**AVAILABLE DATA:**
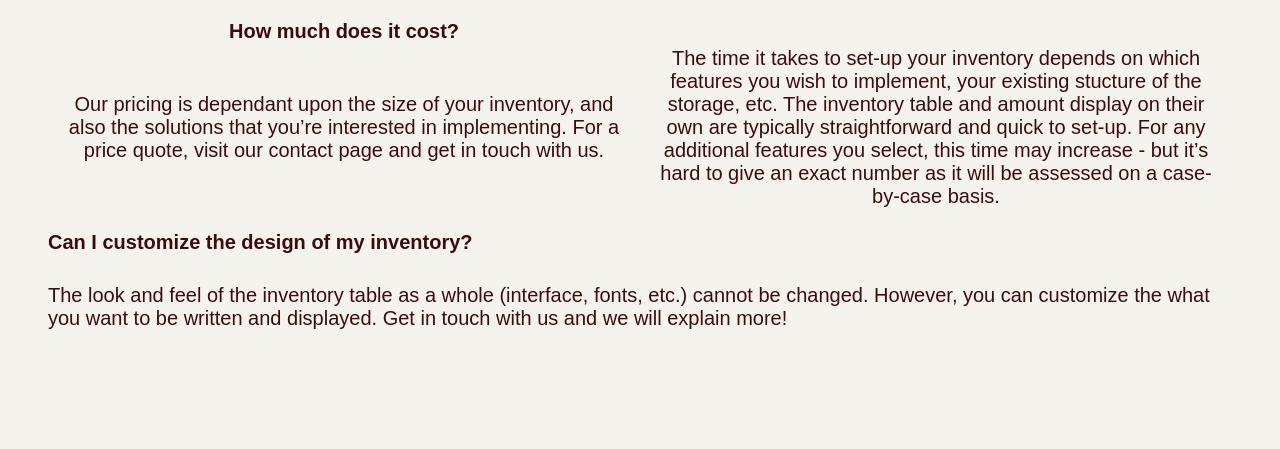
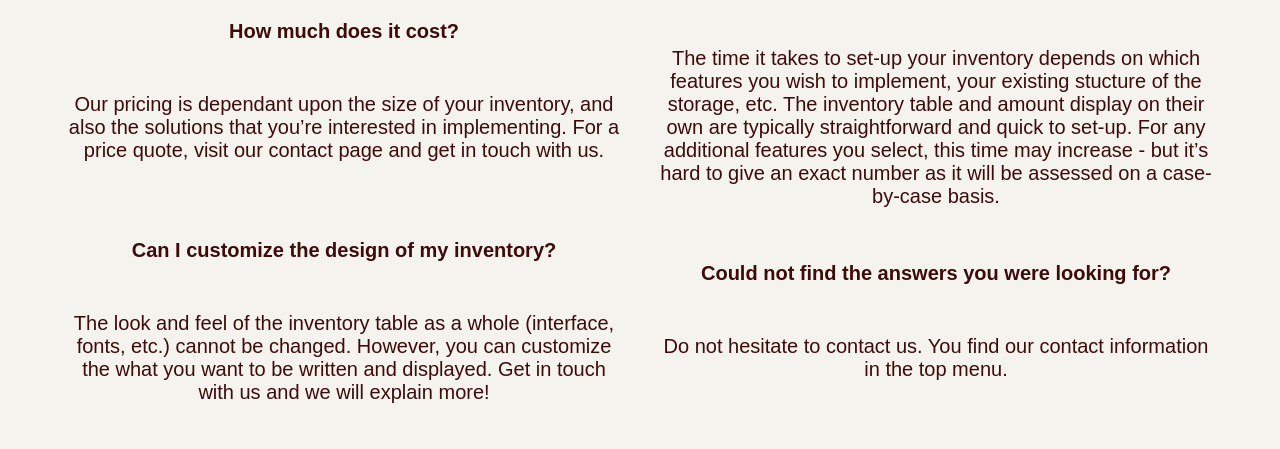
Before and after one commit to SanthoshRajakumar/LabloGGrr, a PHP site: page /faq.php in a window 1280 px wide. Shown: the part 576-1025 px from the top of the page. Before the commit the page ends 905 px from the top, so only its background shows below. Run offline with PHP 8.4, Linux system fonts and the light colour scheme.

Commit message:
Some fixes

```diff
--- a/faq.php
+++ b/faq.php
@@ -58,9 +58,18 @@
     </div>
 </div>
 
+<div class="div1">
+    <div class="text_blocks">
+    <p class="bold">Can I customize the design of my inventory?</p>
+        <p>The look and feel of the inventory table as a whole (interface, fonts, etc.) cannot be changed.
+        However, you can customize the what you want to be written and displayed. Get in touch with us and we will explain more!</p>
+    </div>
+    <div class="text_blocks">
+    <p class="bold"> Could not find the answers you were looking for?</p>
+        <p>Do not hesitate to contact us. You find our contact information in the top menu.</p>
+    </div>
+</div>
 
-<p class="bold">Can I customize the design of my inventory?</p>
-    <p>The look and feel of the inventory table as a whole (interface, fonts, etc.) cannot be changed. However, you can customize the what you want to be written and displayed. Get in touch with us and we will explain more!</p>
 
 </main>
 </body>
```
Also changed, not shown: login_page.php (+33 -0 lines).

**HOW TO COMPLETE THIS TASK:**
The listing must be repeated word for word, and none of its pictures may appear in the copy.

**THE ANSWER:**
Before and after one commit to SanthoshRajakumar/LabloGGrr, a PHP site: page /faq.php in a window 1280 px wide. Shown: the part 576-1025 px from the top of the page. Before the commit the page ends 905 px from the top, so only its background shows below. Run offline with PHP 8.4, Linux system fonts and the light colour scheme.

Commit message:
Some fixes

```diff
--- a/faq.php
+++ b/faq.php
@@ -58,9 +58,18 @@
     </div>
 </div>
 
+<div class="div1">
+    <div class="text_blocks">
+    <p class="bold">Can I customize the design of my inventory?</p>
+        <p>The look and feel of the inventory table as a whole (interface, fonts, etc.) cannot be changed.
+        However, you can customize the what you want to be written and displayed. Get in touch with us and we will explain more!</p>
+    </div>
+    <div class="text_blocks">
+    <p class="bold"> Could not find the answers you were looking for?</p>
+        <p>Do not hesitate to contact us. You find our contact information in the top menu.</p>
+    </div>
+</div>
 
-<p class="bold">Can I customize the design of my inventory?</p>
-    <p>The look and feel of the inventory table as a whole (interface, fonts, etc.) cannot be changed. However, you can customize the what you want to be written and displayed. Get in touch with us and we will explain more!</p>
 
 </main>
 </body>
```
Also changed, not shown: login_page.php (+33 -0 lines).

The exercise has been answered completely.